▶ **Problem to solve**
Give the records again exactly. Pictures do not belong in the copy.

▶ **Image comparison data**
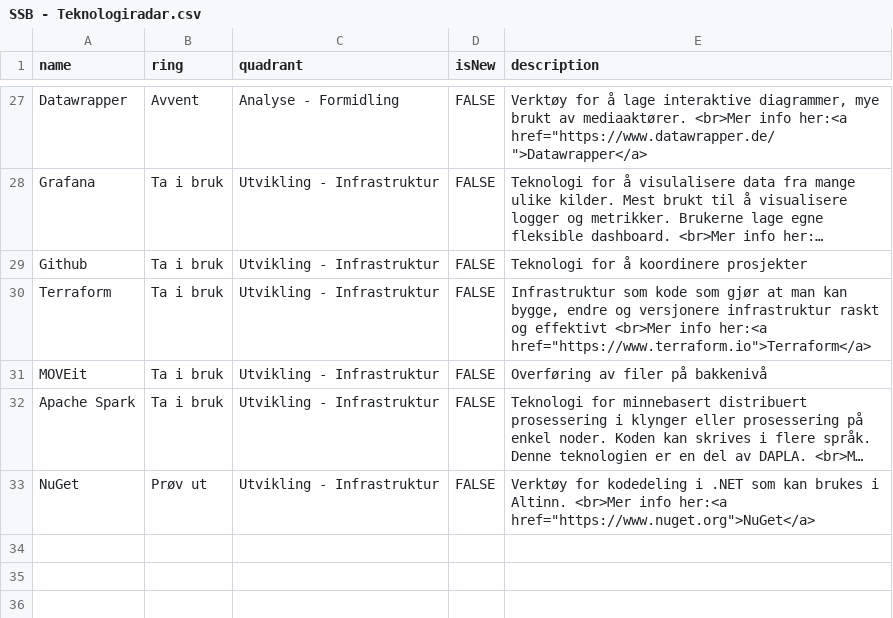
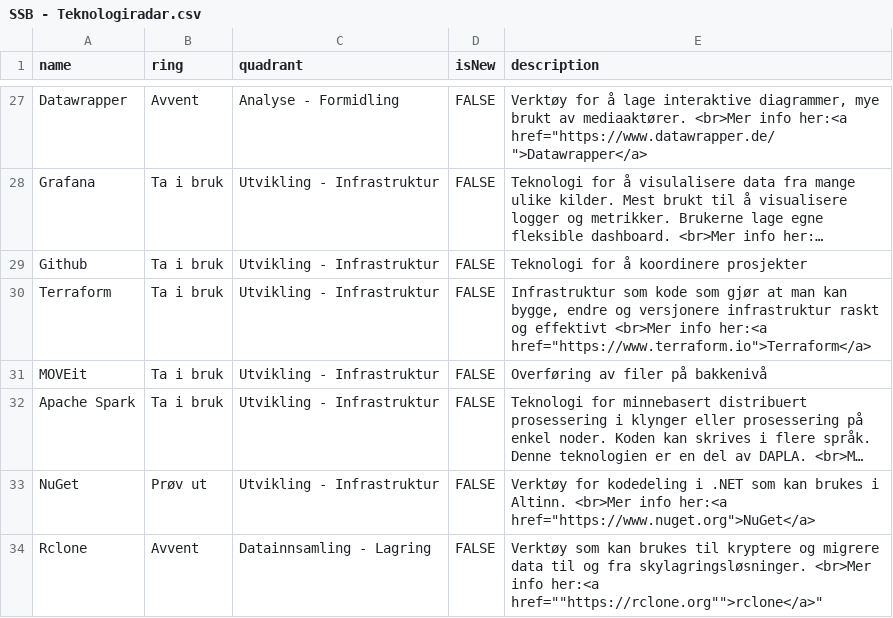
Before and after one commit to statisticsnorway/teknologiradar, a CSV file: SSB - Teknologiradar.csv, drawn as a sheet; only a part is shown, gaps mark what is left out; long unchanged cells end in …; the diff names each change by its address in the sheet, - before the commit and + after, or states it on an @@ line.

Commit message:
Update SSB - Teknologiradar.csv

```diff
--- a/SSB - Teknologiradar.csv
+++ b/SSB - Teknologiradar.csv
+row 34: Rclone | Avvent | Datainnsamling - Lagring | FALSE | Verktøy som kan brukes til kryptere og migrere data til og fra skylagringsløsninger. <br>Mer info her:<a href=""https://rclone.org"">rclone</a>"
```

▶ **Response below**
Before and after one commit to statisticsnorway/teknologiradar, a CSV file: SSB - Teknologiradar.csv, drawn as a sheet; only a part is shown, gaps mark what is left out; long unchanged cells end in …; the diff names each change by its address in the sheet, - before the commit and + after, or states it on an @@ line.

Commit message:
Update SSB - Teknologiradar.csv

```diff
--- a/SSB - Teknologiradar.csv
+++ b/SSB - Teknologiradar.csv
+row 34: Rclone | Avvent | Datainnsamling - Lagring | FALSE | Verktøy som kan brukes til kryptere og migrere data til og fra skylagringsløsninger. <br>Mer info her:<a href=""https://rclone.org"">rclone</a>"
```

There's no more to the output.